|Posted by Rob Smales on June 19, 2017 at 8:55 PM|
Hey, happy June! Thanks for stopping by.
They say things come in threes. They also say three’s company, third time’s the charm, and go on three! I think I’ve said all those things, but the one that applies today is that things come in threes: specifically, surprises.
There’s a local dark fiction-focused public reading that happens every couple of months, at Koto Japanese bar and grill in Salem MA. It’s called Wyrd, and I tend to go sit in the audience even if I’m not going to read; it’s good to get out and see some of my peers once in a while.
At about 11:30 pm a couple of Tuesdays ago, my Facebook Messenger dinged. Loudly. I was practically lying on the phone, so it actually scared the shit out of me. It was Curtis, the man behind the Wyrd, saying he’d had a cancellation about a day and a half before the event, and asking if I could fill in.
Could I? Sure! I broke out my stopwatch and got together a reading that would fit the slot, went to Wyrd and had a great time. I even sold a few books! So that was surprise number one; a good surprise: I got to go hang with some of my writerly peeps, and we all had a good time.
Moving on. The Storyside (a writers’ collaborative I’ve worked with for three years now) had an appearance scheduled for this past Saturday: we were slated to give a panel discussion to a bunch of library patrons about being in a writers’ collaborative, and what we were doing to try to make a success of it. It was even going to be taped for local television! The appearance had been scheduled for about a year and a half, which was plenty of notice to prepare, but here’s the thing: I work for the postal service, and over the years they’ve gotten a little wyrd . . . excuse me, weird about giving time off. Though the event had been scheduled for eighteen months, I could only put in for the day off forty-five days in advance, and even then there was no way to force some hustle on the answer. Sadly, I’d told the rest of The Storyside to simply assume I wouldn’t be there and plan accordingly—which they did. I acted brave when they could see me, saved my sad face when they couldn’t, and planned to just watch the thing when it hit the local network.

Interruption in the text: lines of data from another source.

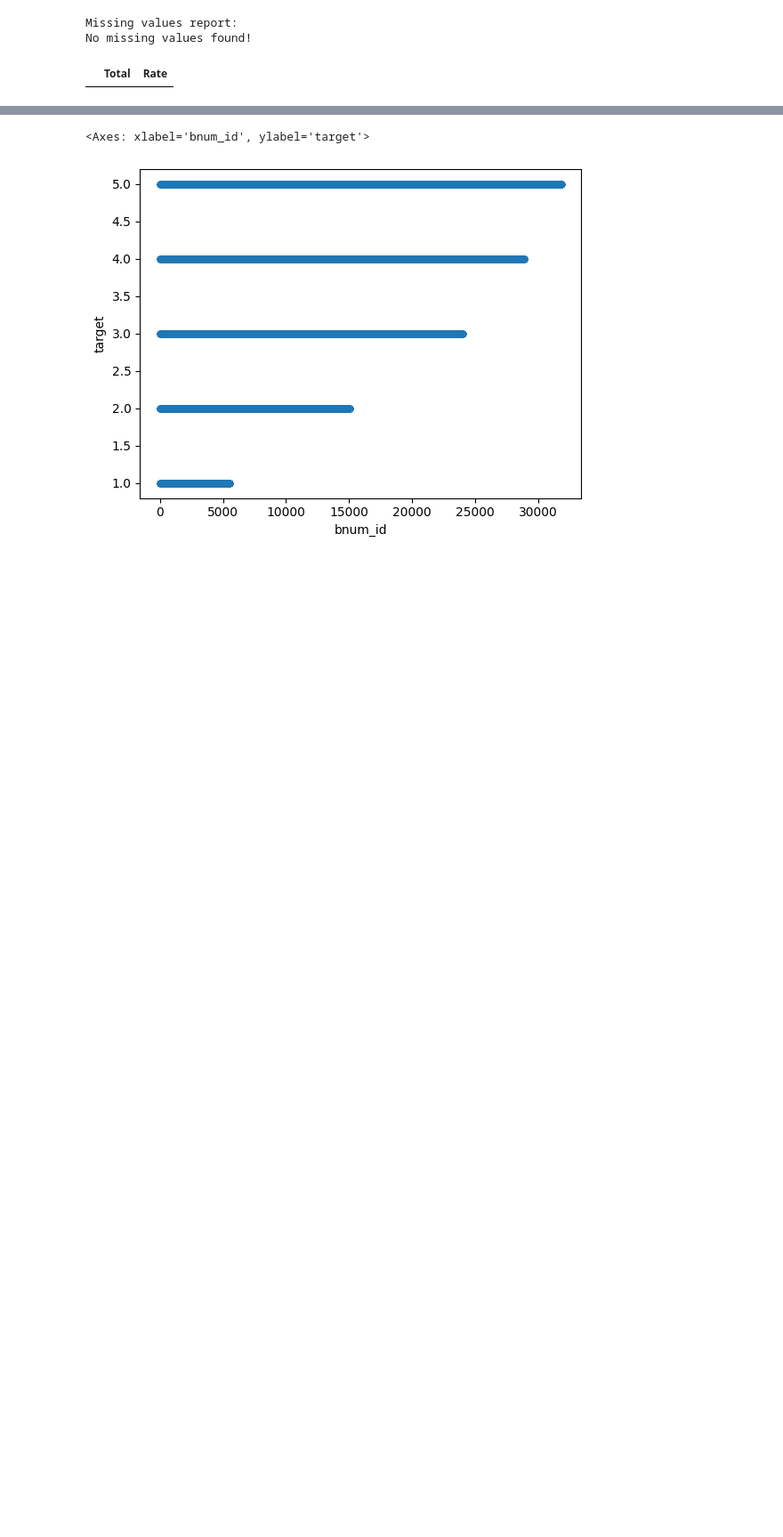
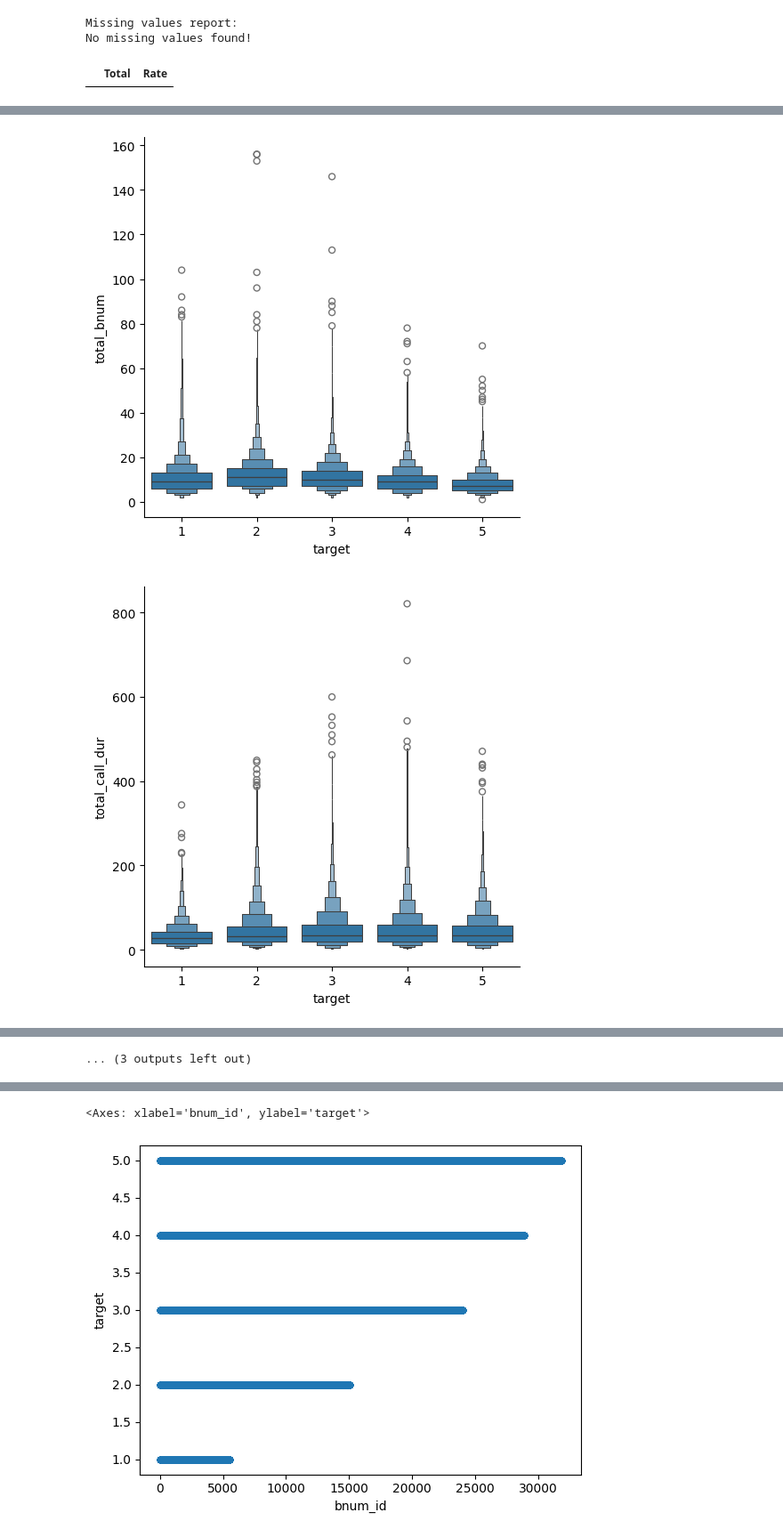
Before and after one commit to SleepWalker/bdl5-2024-ml-final-project, a Jupyter notebook: 02_bnum_eda.ipynb, the cells around one changed output, grey strips where cells are left out. Shown at 89% size. Saved outputs shown, nothing was run; the diff lists cells and outputs as text; code cells hidden in the pictures; blank space fills up the shorter version.

Commit message:
Train blaseline bnum model

```diff
--- a/02_bnum_eda.ipynb
+++ b/02_bnum_eda.ipynb
@@ -110,3 +126,7 @@ None
+# %%
+# expose index as column
+df_train_num["abon_id"] = df_train_num.index
+df_train_num = df_train_num.reset_index(drop=True)
 # %%
 eda.print_missing(df_train_num)
 # %% [output]
@@ -131,0 +205,3 @@ Total rows: 803268
+# %%
+df_abon_extra_fe = collect_extra_fe(df_train_num)
+df_abon_extra_fe
@@ -131,0 +224,42 @@ Total rows: 803268
+# %%
+def visualize_abon_stats():
+    df = df_abon_extra_fe.merge(
+        df_train_targets,
+        how="left",
+        left_index=True,
+        right_index=True,
+    )
+
+    # drop subscribers without activity
+    df = df[
+        (df["total_bnum"] > 0)
+        & (df["total_call_dur"] > 0)
+        & (df["total_call_cnt"] > 0)
+        & (df["total_cnt_sms"] > 0)
+    ]
+
+    sns.catplot(data=df, x=TARGET_KEY, y="total_bnum", kind="boxen")
+    sns.catplot(data=df, x=TARGET_KEY, y="total_call_dur", kind="boxen")
+    sns.catplot(data=df, x=TARGET_KEY, y="total_call_cnt", kind="boxen")
+    sns.catplot(data=df, x=TARGET_KEY, y="total_cnt_sms", kind="boxen")
+
+    sns.catplot(data=df, x=TARGET_KEY, y="total_call_dur_out", kind="boxen")
+    sns.catplot(data=df, x=TARGET_KEY, y="avg_call_dur_out", kind="boxen")
+    sns.catplot(data=df, x=TARGET_KEY, y="total_call_cnt_out", kind="boxen")
+
+    sns.catplot(data=df, x=TARGET_KEY, y="total_call_dur_in", kind="boxen")
+    sns.catplot(data=df, x=TARGET_KEY, y="avg_call_dur_in", kind="boxen")
+    sns.catplot(data=df, x=TARGET_KEY, y="total_call_cnt_in", kind="boxen")
+
+    sns.catplot(data=df, x=TARGET_KEY, y="total_cnt_sms_in", kind="boxen")
+    sns.catplot(data=df, x=TARGET_KEY, y="total_cnt_sms_out", kind="boxen")
+
+    sns.catplot(data=df, x=TARGET_KEY, y="avg_call_dur", kind="boxen")
+    sns.catplot(data=df, x=TARGET_KEY, y="sms_per_call_cnt", kind="boxen")
+    sns.catplot(data=df, x=TARGET_KEY, y="avg_sms_per_call_dur", kind="boxen")
+
+
+visualize_abon_stats()
+# %% [output]
+[figure, added]
+[figure, added]
@@ -131,0 +276 @@ Total rows: 803268
+... (3 outputs left out)
```
Also changed, not shown: parts of 32 cells of this notebook, 7 other files.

Then, one week before the event, my slip came back approved. I could go! So I did, and that was surprise number two: I got to hang with some of my writerly peeps, and we all had a good time. On television. Manly squee (Is there such a thing? Is there really?)!
Moving on. Again. As I believe I’ve mentioned before, I write a monthly column over at Cinema Knife Fight, called Monster Movie Madness. Just last night I sent in my column for Tuesday. Sadly, it was the last one I had. I try to have one or two in the works at all times—maybe not finished, but with the bulk of the work done, so that if I forget and am in the middle of something big the next time a column is due, I’m not caught completely flat-footed.
Knowing my little buffer bank was empty, I sat down while I was over at my son’s house last night to watch a movie to review, making notes as the plot progressed. I’m not going to tell you what film it was (you’ll have to read my column to find out! Muhahahahahaaa . . . ), but quite a few of my notes concerned the way the film was shot: the whole thing was very dark and shadowy—it was a ghost story, I’ll tell you that much—and they seemed to be trying to set a spooky tone. But for Christ’s sake, this was a film I’d heard some good things about, and there were scenes that were so dark I couldn’t see what was going on. I rewatched several scenes, sometimes multiple times, just to try to figure out what the hell was happening. It was a ninety-minute movie I’d been watching for almost two hours, and I still had about a half hour to go when it was time to give my son’s girlfriend a ride home and head for home myself.
I dashed to my room when I got home, notes in hand, determined to power through that last 30 minutes in 30 minutes, and get this damned nightmare of wondering what the hell is going on? over with. I’d even stopped the film in the middle of one of those dark scenes, where I couldn’t see anyone’s faces, and sure it was spooky, but it was also annoying as hell. I powered up the TV, logged into NetFlix, scrolled to the correct film, clicked Resume, watched as that annoyingly black scene began rolling across the screen and . . . could see the whole scene, clear as day.
I rewound a bit, hit Play. There was the same conversation I’d been listening to before I’d had to stop, but rather than squinting at the screen and cursing, I could now see everything quite well. I backed up to another one of those dark scenes, then another, and could see everything quite well: backgrounds I hadn’t known were there, on-screen actions I’d not seen before—it looks like a completely different film. A well shot, well-lighted film.
It occurred to me, as I was throwing the angry I can’t see a #@$%ing thing! notes away, that the last one to use the television over at my son’s house was my son. Might he not have fiddled with the brightness for some reason? It wouldn’t even have to be a good reason; he’s fourteen, and if I ask him why, he’ll most likely shrug and say I dunno.
So I have to watch that film again, hopefully tonight, if I can fit it in, and that was my third surprise: I wasted two hours of my life—was actually pretty annoyed for two hours of my life—because I dunno.
So there, I’ve had my three surprises. Two were good, but the third was not. The third actually kind of sucked. A lot. Can I be done now, Universe? Can I go back to the whole daily grind thing?
Talk to you later!